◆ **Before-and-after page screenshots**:
== == ==
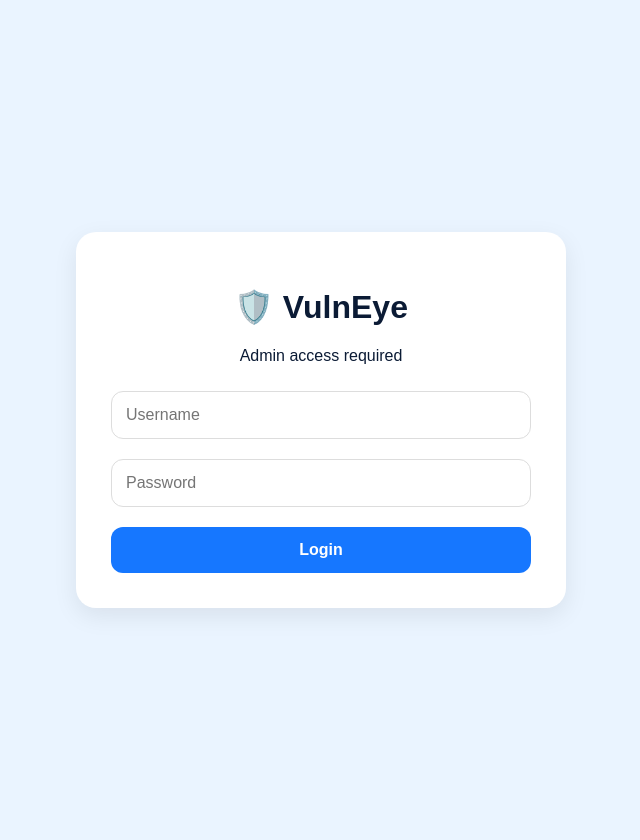
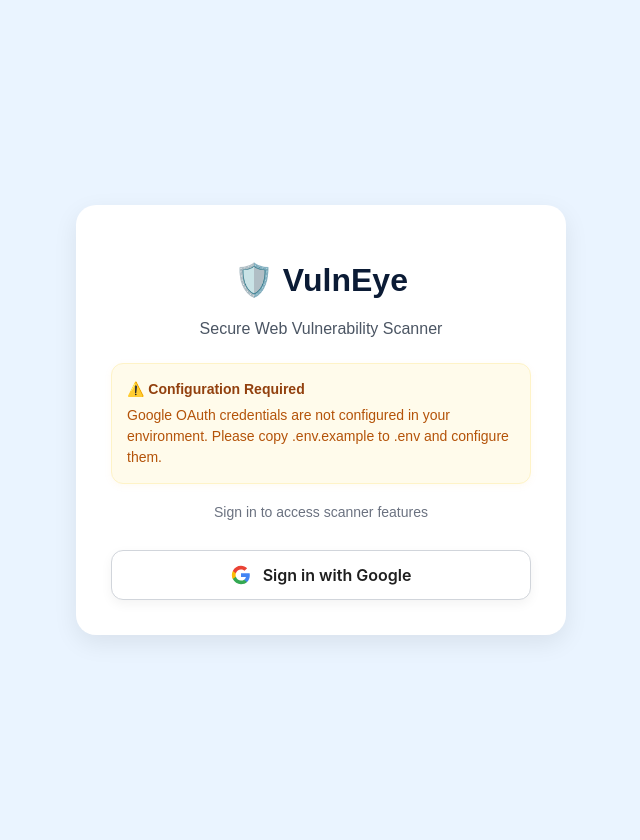
Before and after one commit to urvesh-shekhawat/VulnEye, a Flask app: page /login in a window 1280 px wide. Shown: the part 103-943 px from the top of the page, without its empty margins (319-959 px from the left). Run offline with Flask 3, Linux system fonts and the light colour scheme.

Commit message:
Implement Google OAuth 2.0 Authentication and redesign login.html with premium Google branding

```diff
--- a/api/index.py
+++ b/api/index.py
@@ -13,37 +13,71 @@
 from reportlab.lib import colors
 from reportlab.lib.styles import getSampleStyleSheet
 from reportlab.lib.pagesizes import A4
+from dotenv import load_dotenv
+from authlib.integrations.flask_client import OAuth
 
 # Explicitly define template and static folder relative to this file
 template_dir = os.path.abspath(os.path.join(os.path.dirname(__file__), "templates"))
 static_dir = os.path.abspath(os.path.join(os.path.dirname(__file__), "static"))
 
+# Load local environment variables (.env) if present
+load_dotenv()
+
 app = Flask(__name__, template_folder=template_dir, static_folder=static_dir)
-app.secret_key = "supersecretkey123"   # demo purpose only
+# Use SECRET_KEY from environment with a fallback
+app.secret_key = os.environ.get("SECRET_KEY", "supersecretkey123_fallback")
+
+# Setup Authlib OAuth
+oauth = OAuth(app)
+google = oauth.register(
+    name='google',
+    client_id=os.environ.get("GOOGLE_CLIENT_ID"),
+    client_secret=os.environ.get("GOOGLE_CLIENT_SECRET"),
+    server_metadata_url='https://accounts.google.com/.well-known/openid-configuration',
+    client_kwargs={'scope': 'openid email profile'}
+)
 
 # Initialize DB
 init_db()
 
-# Demo login credentials
-USERNAME = "admin"
-PASSWORD = "admin123"
-
 def is_logged_in():
     return session.get("logged_in")
 
-@app.route("/login", methods=["GET", "POST"])
+@app.route("/login")
 def login():
-    if request.method == "POST":
-        username = request.form.get("username")
-        password = request.form.get("password")
+    if is_logged_in():
+        return redirect(url_for("home"))
 
-        if username == USERNAME and password == PASSWORD:
-            session["logged_in"] = True
+    # Check if Google OAuth is configured, if not, show a warning on the login page
+    client_id = os.environ.get("GOOGLE_CLIENT_ID")
+    client_secret = os.environ.get("GOOGLE_CLIENT_SECRET")
+
+    warning = None
+    if not client_id or not client_secret:
+        warning = "Google OAuth credentials are not configured in your environment. Please copy .env.example to .env and configure them."
+
+    return render_template("login.html", warning=warning)
+
+@app.route("/login/google")
+def login_google():
+    redirect_uri = url_for("authorize", _external=True)
+    # Automatically force HTTPS if running in Vercel's proxy environment
+    if os.environ.get("VERCEL") or request.headers.get("X-Forwarded-Proto") == "https":
+        redirect_uri = redirect_uri.replace("http://", "https://")
+    return google.authorize_redirect(redirect_uri)
+
+@app.route("/authorize")
+def authorize():
+    try:
+        token = google.authorize_access_token()
+        user_info = token.get('userinfo')
+        if user_info:
+            session['user'] = user_info
+            session['logged_in'] = True
             return redirect(url_for("home"))
-        else:
-            return render_template("login.html", error="Invalid username or password")
-
-    return render_template("login.html")
+    except Exception as e:
+        return render_template("login.html", error=f"Google Authentication failed: {str(e)}")
+    return redirect(url_for("login"))
 
 @app.route("/logout")
 def logout():
--- a/api/templates/login.html
+++ b/api/templates/login.html
@@ -5,30 +5,167 @@
     <meta name="viewport" content="width=device-width, initial-scale=1.0">
     <title>Login - VulnEye</title>
     <link rel="stylesheet" href="{{ url_for('static', filename='style.css') }}">
+    <style>
+        /* Modern Premium Google Sign-In Button styles */
+        .google-btn {
+            display: inline-flex;
+            align-items: center;
+            justify-content: center;
+            background-color: #ffffff;
+            color: #1f1f1f;
+            border: 1px solid #d1d5db;
+            border-radius: 12px;
+            padding: 14px 24px;
+            font-size: 16px;
+            font-weight: 600;
+            font-family: 'Inter', -apple-system, BlinkMacSystemFont, "Segoe UI", Roboto, sans-serif;
+            cursor: pointer;
+            transition: all 0.3s cubic-bezier(0.4, 0, 0.2, 1);
+            text-decoration: none;
+            width: 100%;
+            box-sizing: border-box;
+            box-shadow: 0 4px 12px rgba(0, 0, 0, 0.05);
+            margin-top: 15px;
+        }
+
+        .google-btn:hover {
+            background-color: #f9fafb;
+            border-color: #9ca3af;
+            box-shadow: 0 6px 16px rgba(0, 0, 0, 0.08);
+            transform: translateY(-2px);
+        }
+
+        .google-btn:active {
+            background-color: #f3f4f6;
+            transform: translateY(0);
+            box-shadow: 0 2px 8px rgba(0, 0, 0, 0.04);
+        }
+
+        .google-icon {
+            width: 20px;
+            height: 20px;
+            margin-right: 12px;
+            display: inline-block;
+            vertical-align: middle;
+        }
+
+        /* Warning Banner Styles (if OAuth not configured) */
+        .config-warning {
+            background-color: #fffbeb;
+            border: 1px solid #fef3c7;
+            border-radius: 12px;
+            padding: 15px;
+            margin-bottom: 20px;
+            color: #b45309;
+            font-size: 14px;
+            line-height: 1.5;
+            text-align: left;
+            box-shadow: 0 2px 8px rgba(245, 158, 11, 0.05);
+        }
+
+        .config-warning strong {
+            display: block;
+            margin-bottom: 5px;
+            color: #92400e;
+        }
+
+        /* Dark Mode Extensions */
+        body.dark .google-btn {
+            background-color: #1e293b;
+            color: #f8fafc;
+            border-color: #334155;
+            box-shadow: 0 4px 12px rgba(0, 0, 0, 0.2);
+        }
+
+        body.dark .google-btn:hover {
+            background-color: #334155;
+            border-color: #475569;
+            box-shadow: 0 6px 16px rgba(0, 0, 0, 0.3);
+        }
+
+        body.dark .google-btn:active {
+            background-color: #1e293b;
+        }
+
+        body.dark .config-warning {
+            background-color: #1c1917;
+            border-color: #2e2a24;
+            color: #f59e0b;
+        }
+
+        body.dark .config-warning strong {
+            color: #fbbf24;
+        }
+
+        .divider {
+            display: flex;
+            align-items: center;
+            text-align: center;
+            color: #6b7280;
+            margin: 20px 0;
+            font-size: 14px;
+        }
+
+        .divider::before,
+        .divider::after {
+            content: '';
+            flex: 1;
+            border-bottom: 1px solid #e5e7eb;
+        }
+
+        body.dark .divider::before,
+        body.dark .divider::after {
+            border-bottom: 1px solid #334155;
+        }
+
+        .divider:not(:empty)::before {
+            margin-right: .5em;
+        }
+
+        .divider:not(:empty)::after {
+            margin-left: .5em;
+        }
+    </style>
 </head>
 <body>
      <header class="navbar">
         <div class="logo">🛡️ VulnEye</div>
         <nav>
-
             <button onclick="toggleDark()" class="back-btn">🌙 Dark</button>
         </nav>
-    </header>
+     </header>
 
     <div class="login-container">
         <div class="login-card">
-            <h1>🛡️ VulnEye </h1>
-            <p>Admin access required</p>
+            <h1>🛡️ VulnEye</h1>
+            <p style="color: #4b5563; margin-bottom: 25px;">Secure Web Vulnerability Scanner</p>
 
             {% if error %}
-                <p class="error-text">{{ error }}</p>
+                <div class="error-text" style="background-color: #fef2f2; border: 1px solid #fee2e2; border-radius: 12px; padding: 12px; margin-bottom: 20px; font-size: 14px; color: #b91c1c; text-align: left;">
+                    {{ error }}
+                </div>
             {% endif %}
 
-            <form action="/login" method="POST">
-                <input type="text" name="username" placeholder="Username" required>
-                <input type="password" name="password" placeholder="Password" required>
-                <button type="submit">Login</button>
-            </form>
+            {% if warning %}
+                <div class="config-warning">
+                    <strong>⚠️ Configuration Required</strong>
+                    {{ warning }}
+                </div>
+            {% endif %}
+
+            <p style="font-size: 14px; color: #6b7280; margin-bottom: 15px;">Sign in to access scanner features</p>
+
+            <a href="{{ url_for('login_google') }}" class="google-btn">
+                <!-- Google G Logo SVG -->
+                <svg class="google-icon" viewBox="0 0 24 24" width="100%" height="100%" xmlns="http://www.w3.org/2000/svg">
+                    <path d="M22.56 12.25c0-.78-.07-1.53-.2-2.25H12v4.26h5.92c-.26 1.37-1.04 2.53-2.21 3.31v2.77h3.57c2.08-1.92 3.28-4.74 3.28-8.09z" fill="#4285F4"/>
+                    <path d="M12 23c2.97 0 5.46-.98 7.28-2.66l-3.57-2.77c-.98.66-2.23 1.06-3.71 1.06-2.86 0-5.29-1.93-6.16-4.53H2.18v2.84C3.99 20.53 7.7 23 12 23z" fill="#34A853"/>
+                    <path d="M5.84 14.09c-.22-.66-.35-1.36-.35-2.09s.13-1.43.35-2.09V7.06H2.18C1.43 8.55 1 10.22 1 12s.43 3.45 1.18 4.94l2.85-2.22.81-.63z" fill="#FBBC05"/>
+                    <path d="M12 5.38c1.62 0 3.06.56 4.21 1.64l3.15-3.15C17.45 2.09 14.97 1 12 1 7.7 1 3.99 3.47 2.18 7.06l3.66 2.84c.87-2.6 3.3-4.52 6.16-4.52z" fill="#EA4335"/>
+                </svg>
+                Sign in with Google
+            </a>
+
         </div>
     </div>
 <script>
--- a/requirements.txt
+++ b/requirements.txt
@@ -2,3 +2,5 @@
 requests
 beautifulsoup4
 reportlab
+Authlib
+python-dotenv
```
Also changed, not shown: 1 other file.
== == ==
◆ **Task to complete**: What lines in the entries above include the string "body"? Return each one.

◆ **Exercise answer**:
+        body.dark .google-btn {
+        body.dark .google-btn:hover {
+        body.dark .google-btn:active {
+        body.dark .config-warning {
+        body.dark .config-warning strong {
+        body.dark .divider::before,
+        body.dark .divider::after {
 <body>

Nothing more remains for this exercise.